Sometimes the answers are very clear. For example, offensive wars are never good for workers, and neither are offensive wars dressed up to look like defensive wars. The present war in Iraq is an imperial power-grab, meant to benefit some of the corporate wealthy, and it stinks to high heaven. It is certainly not good for the workers who pay the taxes that finance it, and it is not good for workers whose sons and daughters are sent to fight and die (what a waste of a life - to die for a lie!).

Cutting taxes on the rich is not good for workers, because workers will pay the difference, or suffer cuts in public services.

Union-busting is not good for workers. I would vote in Congress to outlaw hiring scabs. The Democratic Party talked about this a lot, but they never did it even when they had the presidency and a majority in both houses of congress.

Improvements in education help workers and their families. Improvements in public transportation help workers and their families. Saving the environment for our children is good for workers and their families.

Opposing bigotry is good for workers and their families. Racism is bad for workers, even racist workers, because it divides them and makes it easier to exploit them.

Tolerance is good for workers. Religious tolerance, political tolerance, cultural tolerance, all improve the circumstance in which workers live.

So my touchstone, the way I gauge all political proposals and actions, is the good of the working class.

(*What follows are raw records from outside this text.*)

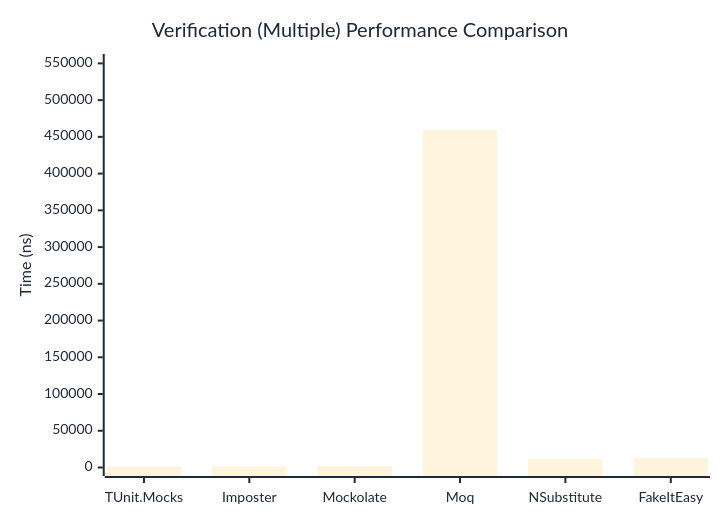
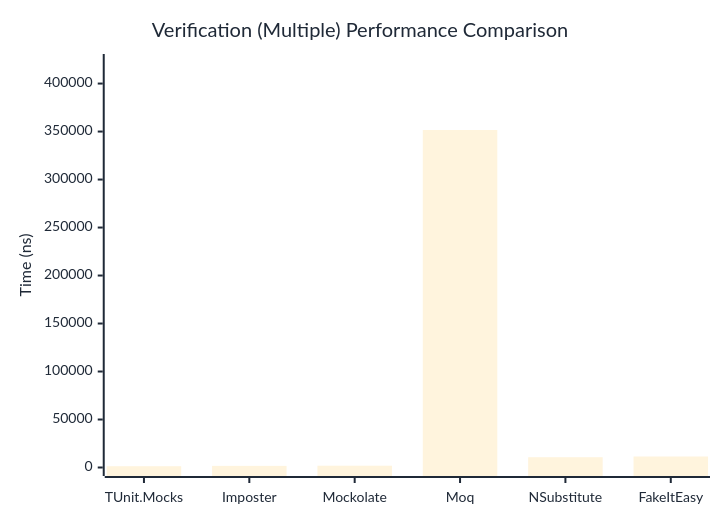
Before and after one commit to thomhurst/TUnit: the third of 3 diagrams in docs/docs/benchmarks/mocks/Verification.md, drawn with Mermaid. The commit also changed other lines of this file and 14 other files, not shown here.

````diff
--- a/docs/docs/benchmarks/mocks/Verification.md
+++ b/docs/docs/benchmarks/mocks/Verification.md
@@ -110,27 +110,27 @@
 ```mermaid
 %%{init: {
   'theme':'base',
   'themeVariables': {
     'primaryColor': '#2563eb',
     'primaryTextColor': '#1f2937',
     'primaryBorderColor': '#1e40af',
     'lineColor': '#6b7280',
     'secondaryColor': '#7c3aed',
     'tertiaryColor': '#dc2626',
     'background': '#ffffff',
     'pie1': '#2563eb',
     'pie2': '#7c3aed',
     'pie3': '#dc2626',
     'pie4': '#f59e0b',
     'pie5': '#10b981',
     'pie6': '#06b6d4',
     'pie7': '#ec4899',
     'pie8': '#6366f1'
   }
 }}%%
 xychart-beta
   title "Verification (Multiple) Performance Comparison"
   x-axis ["TUnit.Mocks", "Imposter", "Mockolate", "Moq", "NSubstitute", "FakeItEasy"]
-  y-axis "Time (ns)" 0 --> 551200
-  bar [1309.49, 1709.63, 1805.02, 459332.59, 11011.9, 12832.9]
+  y-axis "Time (ns)" 0 --> 421941
+  bar [1326.6, 1693.49, 1862.24, 351617.43, 10706.11, 11468]
 ```
````
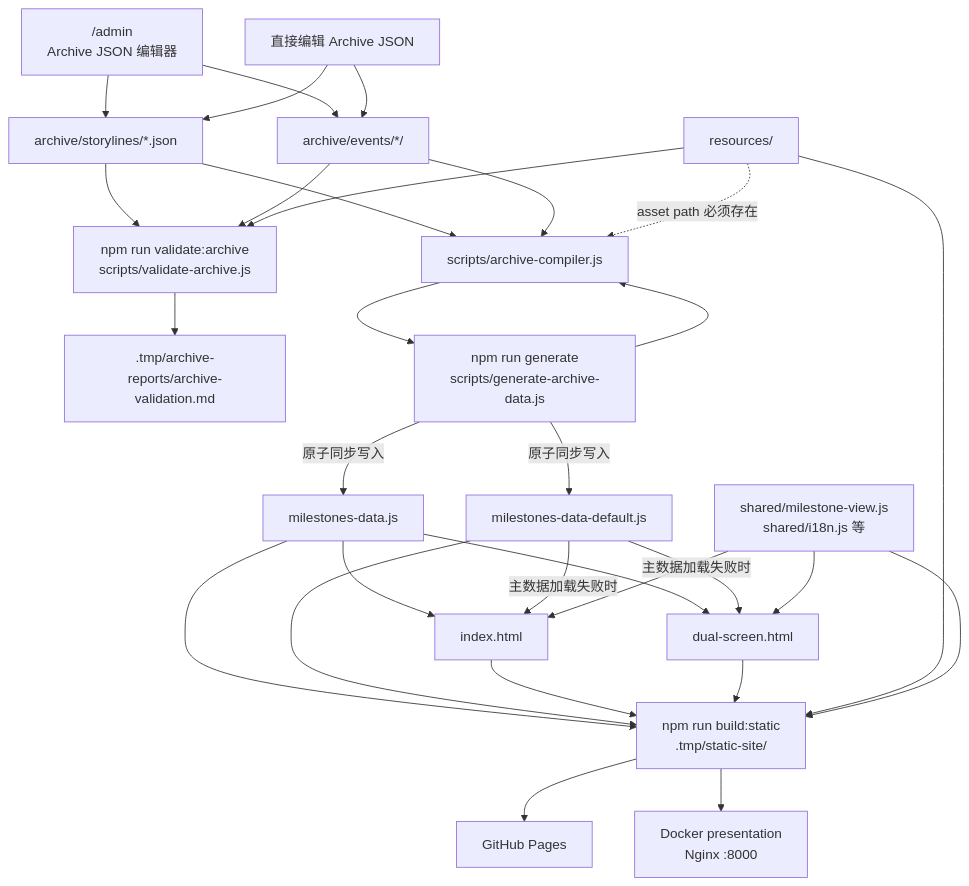
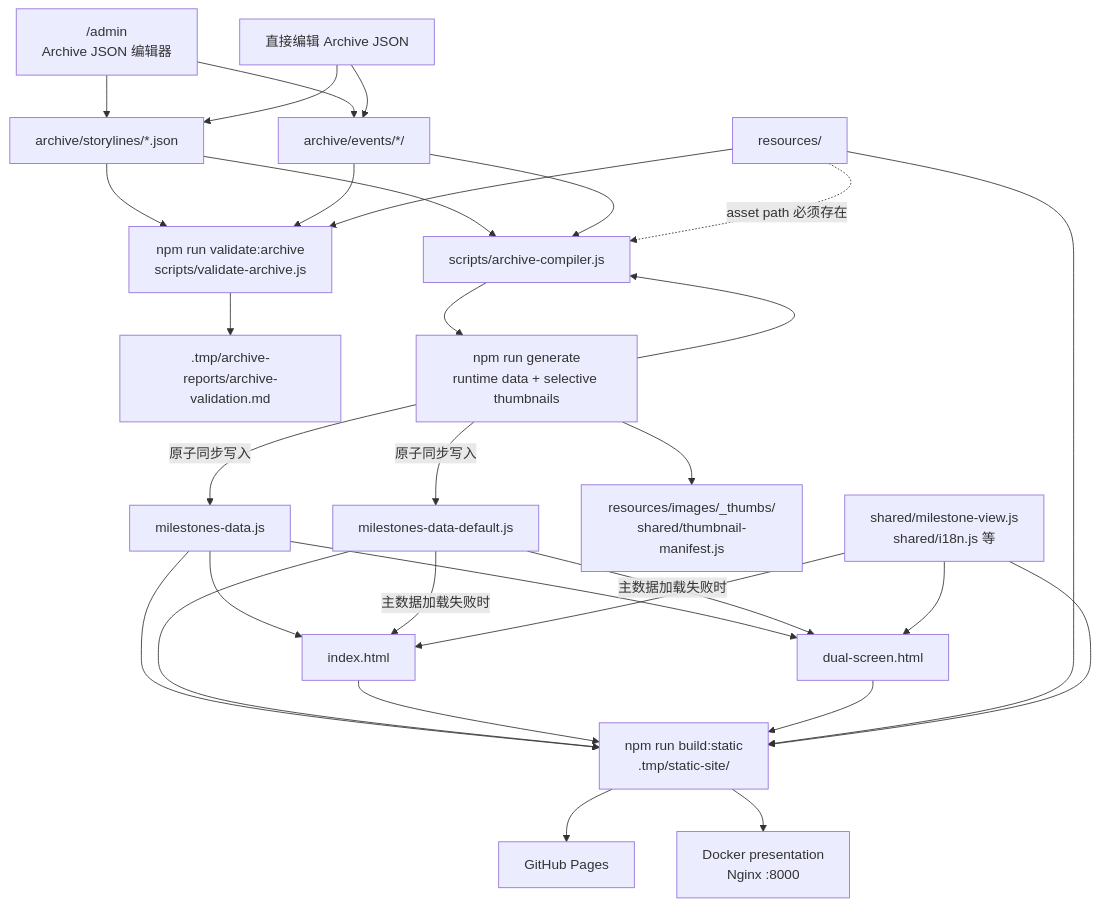
The second of 5 diagrams in docs/archive-data-flow.md (bjzgcai/AI-History-Show), drawn with Mermaid before and after one commit. The commit also changed other lines of this file and 5 other files, not shown here.

Commit message:
Document selective thumbnail workflow

````diff
--- a/docs/archive-data-flow.md
+++ b/docs/archive-data-flow.md
@@ -48,50 +48,52 @@
 ```mermaid
 flowchart TD
     EDITOR["/admin<br/>Archive JSON 编辑器"]
     DIRECT["直接编辑 Archive JSON"]
     STORYLINES["archive/storylines/*.json"]
     EVENTS["archive/events/*/"]
     RESOURCES["resources/"]
     VALIDATE["npm run validate:archive<br/>scripts/validate-archive.js"]
     VALIDATION_REPORT[".tmp/archive-reports/archive-validation.md"]
-    GENERATE["npm run generate<br/>scripts/generate-archive-data.js"]
+    GENERATE["npm run generate<br/>runtime data + selective thumbnails"]
     COMPILER["scripts/archive-compiler.js"]
     PRIMARY["milestones-data.js"]
     FALLBACK["milestones-data-default.js"]
+    THUMBNAILS["resources/images/_thumbs/<br/>shared/thumbnail-manifest.js"]
     SINGLE["index.html"]
     DUAL["dual-screen.html"]
     SHARED["shared/milestone-view.js<br/>shared/i18n.js 等"]
     STATIC["npm run build:static<br/>.tmp/static-site/"]
     PAGES["GitHub Pages"]
     DOCKER["Docker presentation<br/>Nginx :8000"]
 
     EDITOR --> STORYLINES
     EDITOR --> EVENTS
     DIRECT --> STORYLINES
     DIRECT --> EVENTS
     STORYLINES --> VALIDATE
     EVENTS --> VALIDATE
     RESOURCES --> VALIDATE
     VALIDATE --> VALIDATION_REPORT
     STORYLINES --> COMPILER
     EVENTS --> COMPILER
     RESOURCES -.->|asset path 必须存在| COMPILER
     GENERATE --> COMPILER
     COMPILER --> GENERATE
     GENERATE -->|原子同步写入| PRIMARY
     GENERATE -->|原子同步写入| FALLBACK
+    GENERATE --> THUMBNAILS
     PRIMARY --> SINGLE
     PRIMARY --> DUAL
     FALLBACK -->|主数据加载失败时| SINGLE
     FALLBACK -->|主数据加载失败时| DUAL
     SHARED --> SINGLE
     SHARED --> DUAL
     PRIMARY --> STATIC
     FALLBACK --> STATIC
     SINGLE --> STATIC
     DUAL --> STATIC
     RESOURCES --> STATIC
     SHARED --> STATIC
     STATIC --> PAGES
     STATIC --> DOCKER
 ```
````
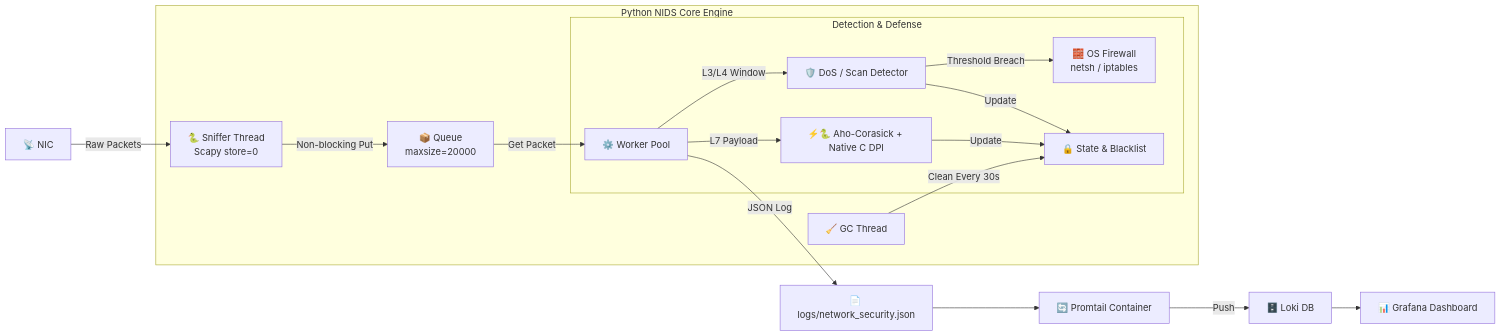
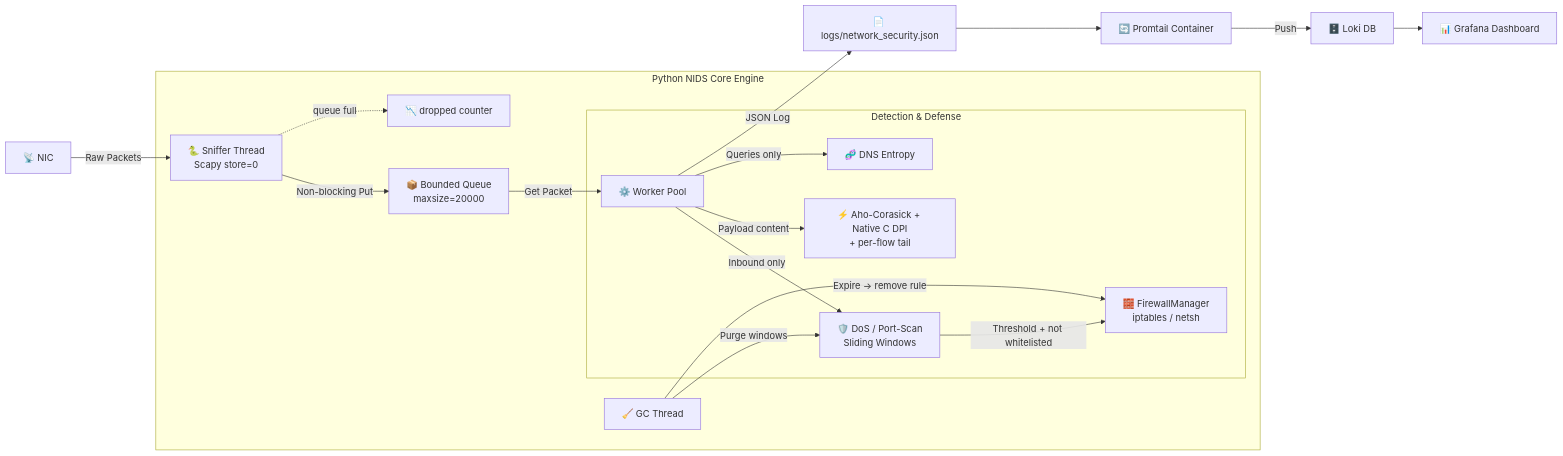
One commit to RazEini/WireWarden changed the diagram in README.md. Above: the diagram before and after it, drawn with Mermaid. The commit also changed other lines of this file, not shown here.

````diff
--- a/README.md
+++ b/README.md
@@ -29,26 +32,25 @@
 ```mermaid
 flowchart LR
-    %% Traffic Input
     NIC[📡 NIC] -->|Raw Packets| SnifferThread[🐍 Sniffer Thread<br>Scapy store=0]
 
-    %% Core Engine
     subgraph Engine [Python NIDS Core Engine]
-        SnifferThread -->|Non-blocking Put| Queue[📦 Queue<br>maxsize=20000]
+        SnifferThread -->|Non-blocking Put| Queue[📦 Bounded Queue<br>maxsize=20000]
+        SnifferThread -. queue full .-> Drops[📉 dropped counter]
         Queue -->|Get Packet| Worker[⚙️ Worker Pool]
 
         subgraph Detection [Detection & Defense]
-            Worker -->|L3/L4 Window| Anomaly[🛡️ DoS / Scan Detector]
-            Worker -->|L7 Payload| DPI[⚡🐍 Aho-Corasick + Native C DPI]
-            Anomaly -->|Threshold Breach| Firewall[🧱 OS Firewall<br>netsh / iptables]
-            Anomaly & DPI -->|Update| State[🔒 State & Blacklist]
+            Worker -->|Inbound only| Anomaly[🛡️ DoS / Port-Scan<br>Sliding Windows]
+            Worker -->|Payload content| DPI[⚡ Aho-Corasick + Native C DPI<br>+ per-flow tail]
+            Worker -->|Queries only| DNS[🧬 DNS Entropy]
+            Anomaly -->|Threshold + not whitelisted| Firewall[🧱 FirewallManager<br>iptables / netsh]
         end
 
-        GC[🧹 GC Thread] -->|Clean Every 30s| State
+        GC[🧹 GC Thread] -->|Purge windows| Anomaly
+        GC -->|Expire → remove rule| Firewall
     end
 
-    %% Logging & Observability
     Worker -->|JSON Log| LogFile[📄 logs/network_security.json]
     LogFile --> Promtail[🔄 Promtail Container]
     Promtail -->|Push| Loki[🗄️ Loki DB]
     Loki --> Grafana[📊 Grafana Dashboard]
 ```
````
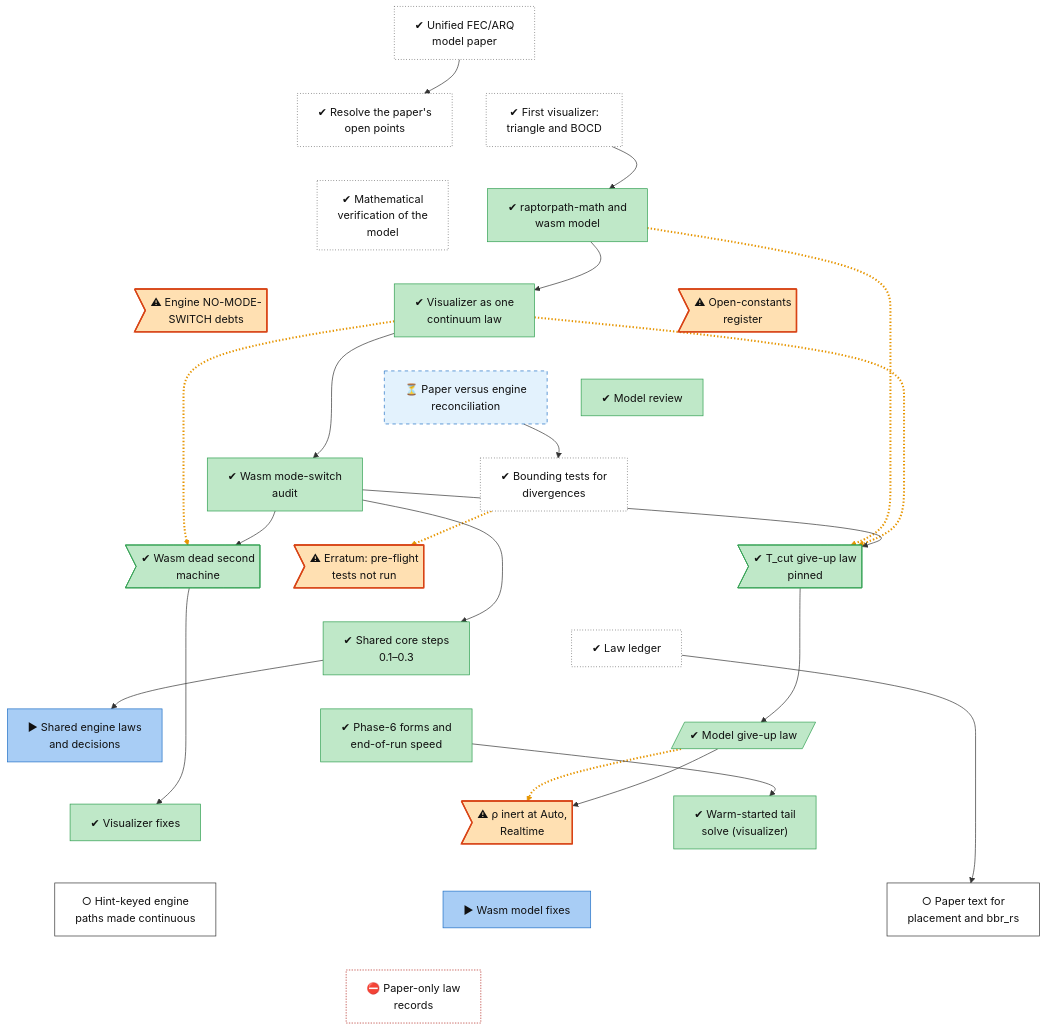
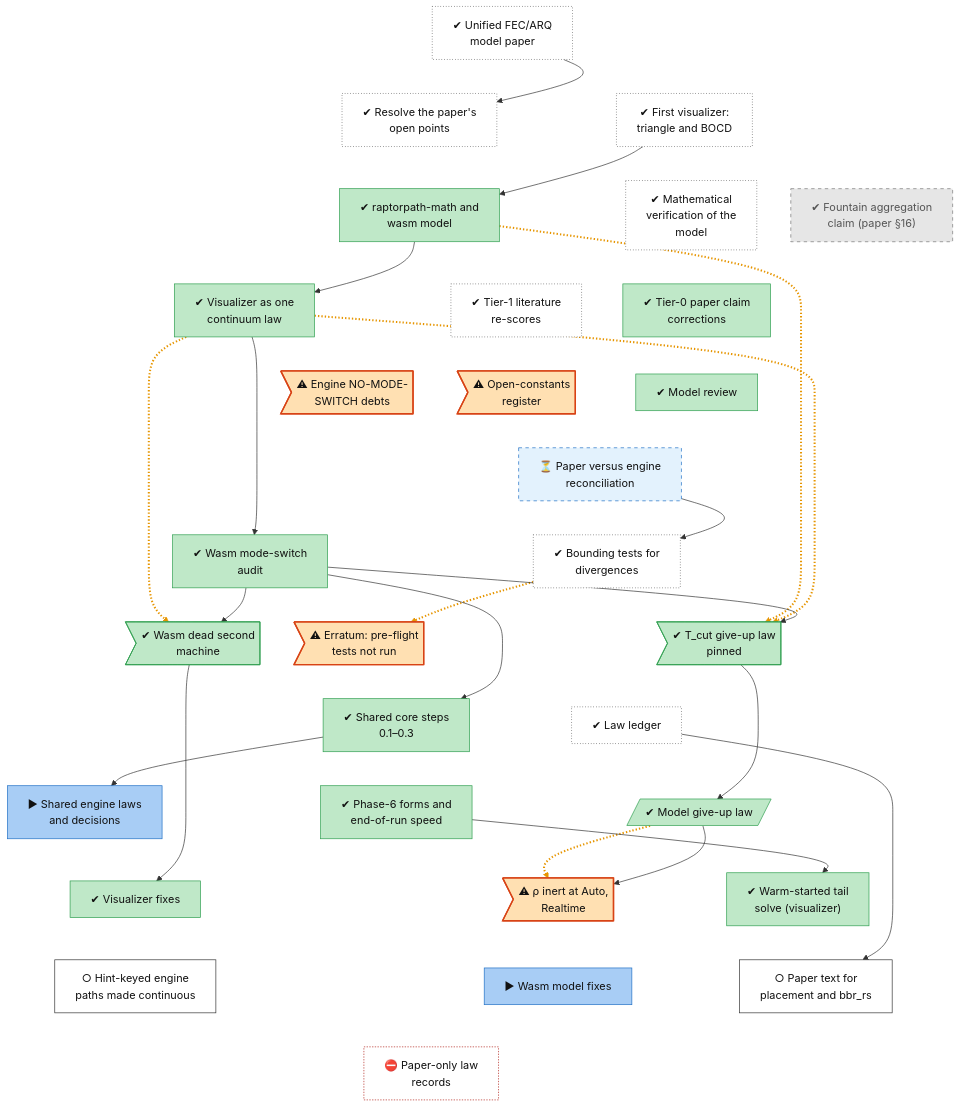
The diagram in docs/roadmap/tracks/model.md (lhns/raptorpath), drawn with Mermaid before and after one commit. The commit also changed other lines of this file and 11 other files, not shown here.

First line of the commit message:
roadmap: backfill pre-November history from the gap scan

```diff
--- a/docs/roadmap/tracks/model.md
+++ b/docs/roadmap/tracks/model.md
@@ -14,7 +14,10 @@
     model_visualizer_v1["✔ First visualizer:<br/>triangle and BOCD"]
     model_wasm_l0["✔ raptorpath-math and<br/>wasm model"]
     model_math_verification["✔ Mathematical<br/>verification of the<br/>model"]
+    model_s16_fountain["✔ Fountain aggregation<br/>claim (paper #167;16)"]
     model_vis_continuum["✔ Visualizer as one<br/>continuum law"]
+    model_tier1_rescores["✔ Tier-1 literature<br/>re-scores"]
+    model_tier0_corrections["✔ Tier-0 paper claim<br/>corrections"]
     model_mode_switch_debts>"⚠ Engine NO-MODE-<br/>SWITCH debts"]
     model_open_constants>"⚠ Open-constants<br/>register"]
     model_review_37["✔ Model review"]
@@ -40,13 +43,17 @@
     model_paper_v1 ~~~ model_visualizer_v1
     model_open_points ~~~ model_wasm_l0
     model_visualizer_v1 ~~~ model_math_verification
+    model_visualizer_v1 ~~~ model_s16_fountain
     model_wasm_l0 ~~~ model_vis_continuum
-    model_math_verification ~~~ model_mode_switch_debts
-    model_math_verification ~~~ model_open_constants
-    model_vis_continuum ~~~ model_review_37
+    model_math_verification ~~~ model_tier1_rescores
+    model_s16_fountain ~~~ model_tier0_corrections
+    model_vis_continuum ~~~ model_mode_switch_debts
+    model_tier1_rescores ~~~ model_open_constants
+    model_tier0_corrections ~~~ model_review_37
     model_mode_switch_debts ~~~ model_paper_recon
     model_open_constants ~~~ model_paper_recon
-    model_review_37 ~~~ model_bound_tests
+    model_review_37 ~~~ model_paper_recon
+    model_paper_recon ~~~ model_bound_tests
     model_paper_recon ~~~ model_wasm_audit
     model_bound_tests ~~~ model_defect_tcut
     model_wasm_audit ~~~ model_defect_dead_machine
@@ -85,7 +92,7 @@
     model_giveup_law --> model_defect_rho_inert
     model_endspeed --> model_warm_start
     model_law_ledger --> model_fix_paper_p2
-    linkStyle 32,34,35,37,44 stroke:#e69500,stroke-width:3px,stroke-dasharray:2 3
+    linkStyle 36,38,39,41,48 stroke:#e69500,stroke-width:3px,stroke-dasharray:2 3
     classDef vsucc fill:#2e9e4f,stroke:#1b6b34,color:#fff
     classDef succ fill:#bfe8c8,stroke:#2e9e4f,color:#111
     classDef mixed fill:#ffd37a,stroke:#c98a00,color:#111
@@ -99,8 +106,9 @@
     classDef userdec fill:#d9c2f0,stroke:#7b3fb5,color:#111
     classDef defect fill:#ffe0b2,stroke:#d84315,stroke-width:2px,color:#111
     classDef waiting fill:#e3f2fd,stroke:#1f6fc5,stroke-dasharray:5 5,color:#111
-    class model_paper_v1,model_open_points,model_visualizer_v1,model_math_verification,model_bound_tests,model_law_ledger unrated
-    class model_wasm_l0,model_vis_continuum,model_review_37,model_wasm_audit,model_defect_tcut,model_defect_dead_machine,model_shared_core_0,model_endspeed,model_giveup_law,model_viz_fix,model_warm_start succ
+    class model_paper_v1,model_open_points,model_visualizer_v1,model_math_verification,model_tier1_rescores,model_bound_tests,model_law_ledger unrated
+    class model_wasm_l0,model_vis_continuum,model_tier0_corrections,model_review_37,model_wasm_audit,model_defect_tcut,model_defect_dead_machine,model_shared_core_0,model_endspeed,model_giveup_law,model_viz_fix,model_warm_start succ
+    class model_s16_fountain dead
     class model_mode_switch_debts,model_open_constants,model_bound_tests_unrun,model_defect_rho_inert defect
     class model_paper_recon waiting
     class model_shared_core,model_wasm_fixes inprog
```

This happens to be a good way to assess things even for people who are not workers, because factory owners, and merchants, and independent professionals, all benefit from the prosperity of workers. Workers and their families are over 80% of the U.S. population, and without them nothing is produced, little can be sold, and no one prospers.

As I have said many times, the wealthy have plenty of representation in congress. Shouldn't workers have at least one representative? -Kevin Akin

Next Page: Issue Questions

Candidate Page || Feedback to Candidate || This Contest
November 2004 Home (Ballot Lookup) || About Smart Voter

The League of Women Voters does not support or oppose any candidate or political party.
Created from information supplied by the candidate: October 21, 2004 06:01
Smart Voter   <>
Copyright © League of Women Voters of California Education Fund